By Tommy Clarkson from the May 2010 Edition
Tradescantia pallida ‘Purpea’, Rhoea spathacea, or Rhoea discolour)
Also known as Moses-in-the-Boat, Moses-in-the-Cradle and
Moses-in-the-Basket and Boatlily
(Note: The plant to be discussed below, should not be confused with Acanthus molli, or Acanthus spinosus – Bear’s Breeches – or the Scolymus hispanicus – Spanish Oyster Plant – or with the four feet tall, grass-like Tragopogon porrifolius – Salsify – that is a member of the Asteraceae (sunflower) family and has an edible root with the flavor of oysters. Each of these are sometimes called Oyster Plant as well. And, yes, I agree, it’s all, often, quite confusing and I regularly question if I’ve even the remotest of handles on it!)
Now let’s be honest. Sometimes we find ourselves needing a solid, stable, “always there for us,” plant. . . just as my wife is to me . . . dependable, patient and capable of taking all of my scatter-brained, multi-directioned and inane nonsense. Such is the Oyster Plant.
Comfortable in sun or shade, this fast grower sometimes seems to thrive on abuse! Each one has a dozen (more or less), erect, broad, sword-shaped leaves that are a dark green on the top and a striking, deep purple underneath. Its flowers aren’t, in all actuality, all that attractive. But they are, in fact, quite interesting being comprised of small, white three-petaled blooms, all crowded together in boat-shaped bracts, down among the leaves.
Drench them in water or forget to do so for protracted periods – this stalwart plant generally doesn’t seem to mind. An intriguing, strong spirited character, regardless of our lack of attention, it just goes on about doing its job. A fast grower, it makes a great ground cover, potted plant for the terrace or tropical flower bed border/edging plant. The short version of it is that the Oyster Plant is very hardy and quite easy to grow!

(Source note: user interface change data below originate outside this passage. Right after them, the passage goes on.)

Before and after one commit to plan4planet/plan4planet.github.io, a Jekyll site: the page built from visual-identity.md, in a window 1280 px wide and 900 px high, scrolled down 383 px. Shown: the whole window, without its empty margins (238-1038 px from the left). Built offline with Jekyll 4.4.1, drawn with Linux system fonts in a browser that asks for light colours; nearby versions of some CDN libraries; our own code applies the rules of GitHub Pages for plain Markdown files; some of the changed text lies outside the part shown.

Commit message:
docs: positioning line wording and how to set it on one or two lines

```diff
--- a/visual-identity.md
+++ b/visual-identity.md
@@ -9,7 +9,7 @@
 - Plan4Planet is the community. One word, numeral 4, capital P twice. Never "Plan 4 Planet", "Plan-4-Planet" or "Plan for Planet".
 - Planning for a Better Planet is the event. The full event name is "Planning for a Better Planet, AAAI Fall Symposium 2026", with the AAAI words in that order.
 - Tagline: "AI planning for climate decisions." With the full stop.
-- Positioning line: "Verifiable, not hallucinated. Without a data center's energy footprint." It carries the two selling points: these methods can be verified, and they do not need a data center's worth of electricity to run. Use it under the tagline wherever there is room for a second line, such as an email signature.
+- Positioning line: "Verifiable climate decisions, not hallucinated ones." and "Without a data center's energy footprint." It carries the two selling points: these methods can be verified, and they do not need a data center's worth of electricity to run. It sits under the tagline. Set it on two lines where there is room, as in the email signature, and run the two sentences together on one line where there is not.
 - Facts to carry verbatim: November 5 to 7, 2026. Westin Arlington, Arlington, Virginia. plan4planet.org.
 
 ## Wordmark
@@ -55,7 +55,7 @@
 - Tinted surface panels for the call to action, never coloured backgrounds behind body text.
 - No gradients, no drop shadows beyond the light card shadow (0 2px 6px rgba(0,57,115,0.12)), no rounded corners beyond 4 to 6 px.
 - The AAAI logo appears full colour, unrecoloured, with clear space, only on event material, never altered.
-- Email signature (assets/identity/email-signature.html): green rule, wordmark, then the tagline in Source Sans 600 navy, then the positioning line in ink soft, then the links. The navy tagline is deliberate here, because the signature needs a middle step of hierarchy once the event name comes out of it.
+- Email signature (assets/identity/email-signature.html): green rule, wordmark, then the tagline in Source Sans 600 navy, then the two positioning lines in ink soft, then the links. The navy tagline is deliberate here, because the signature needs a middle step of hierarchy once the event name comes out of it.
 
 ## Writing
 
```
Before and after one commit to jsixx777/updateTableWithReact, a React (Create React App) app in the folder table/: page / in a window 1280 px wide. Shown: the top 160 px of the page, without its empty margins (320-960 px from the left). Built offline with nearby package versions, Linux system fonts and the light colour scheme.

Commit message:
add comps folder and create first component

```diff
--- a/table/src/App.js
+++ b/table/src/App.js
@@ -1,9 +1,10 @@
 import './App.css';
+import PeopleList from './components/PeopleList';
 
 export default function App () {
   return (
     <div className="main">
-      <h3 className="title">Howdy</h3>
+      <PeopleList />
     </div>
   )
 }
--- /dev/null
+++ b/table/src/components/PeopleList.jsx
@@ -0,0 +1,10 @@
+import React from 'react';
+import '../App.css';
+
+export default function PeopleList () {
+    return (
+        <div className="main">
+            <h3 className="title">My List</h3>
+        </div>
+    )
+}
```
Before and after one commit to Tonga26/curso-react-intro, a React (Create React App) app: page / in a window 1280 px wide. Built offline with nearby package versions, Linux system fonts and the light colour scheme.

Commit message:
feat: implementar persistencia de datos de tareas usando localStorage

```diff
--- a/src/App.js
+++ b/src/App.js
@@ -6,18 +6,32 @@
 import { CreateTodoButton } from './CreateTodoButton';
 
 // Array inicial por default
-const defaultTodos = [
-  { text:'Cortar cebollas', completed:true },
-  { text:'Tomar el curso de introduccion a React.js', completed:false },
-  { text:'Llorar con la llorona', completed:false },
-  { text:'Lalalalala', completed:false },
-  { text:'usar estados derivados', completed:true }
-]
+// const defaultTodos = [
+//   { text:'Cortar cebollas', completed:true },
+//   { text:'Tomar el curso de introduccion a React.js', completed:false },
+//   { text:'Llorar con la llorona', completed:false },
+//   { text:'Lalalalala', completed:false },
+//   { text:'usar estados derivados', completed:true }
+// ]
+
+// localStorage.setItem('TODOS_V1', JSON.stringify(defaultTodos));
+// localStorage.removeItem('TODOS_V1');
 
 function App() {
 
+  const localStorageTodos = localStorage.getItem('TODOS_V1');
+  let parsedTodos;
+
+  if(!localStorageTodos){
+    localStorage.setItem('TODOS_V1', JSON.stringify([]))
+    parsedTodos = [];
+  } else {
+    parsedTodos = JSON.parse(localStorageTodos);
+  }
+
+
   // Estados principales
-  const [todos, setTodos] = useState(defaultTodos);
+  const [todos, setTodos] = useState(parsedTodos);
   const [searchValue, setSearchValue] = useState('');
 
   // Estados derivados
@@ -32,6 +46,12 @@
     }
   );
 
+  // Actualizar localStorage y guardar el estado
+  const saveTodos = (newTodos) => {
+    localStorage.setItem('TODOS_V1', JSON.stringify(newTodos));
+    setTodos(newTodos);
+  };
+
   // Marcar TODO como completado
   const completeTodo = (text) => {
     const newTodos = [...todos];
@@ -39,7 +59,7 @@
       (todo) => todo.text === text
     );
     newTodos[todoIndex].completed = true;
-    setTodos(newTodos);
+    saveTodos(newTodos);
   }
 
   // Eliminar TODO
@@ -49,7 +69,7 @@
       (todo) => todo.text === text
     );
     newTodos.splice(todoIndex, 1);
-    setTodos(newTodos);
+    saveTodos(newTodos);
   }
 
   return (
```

It propagates, on its own, via its roots or wind blown seeds or, by us, through cuttings.This attractive succulent can grow up to two feet high but there is also a dwarf variety – called by some – Tradescantia spathacea – that is utilized for landscaping tasks. Beyond these, there are also varieties that are solid green or variegated foliage of striped red and yellowish green.
Tommy Clarkson is a bit of a renaissance man. He’s lived and worked in locales as disparate as the 1.2 square mile island of Kwajalein to war-torn Iraq, from aboard he and Patty’s boat berthed out of Sea Bright, NJ to Thailand, Germany, Hawaii and Viet Nam; He’s taught classes and courses on creative writing and mass communications from the elementary grades to graduate level; He’s spoken to a wide array of meetings, conferences and assemblages on topics as varied as Buddhism, strategic marketing and tropical plants; In the latter category he and Patty’s recently book, “The Civilized Jungle” – written for the lay gardener – has been heralded as “the best tropical plant book in the last ten years”; And, according to Trip Advisor, their spectacular tropical creation - Ola Brisa Gardens – is the “Number One Tour destination in Manzanillo”.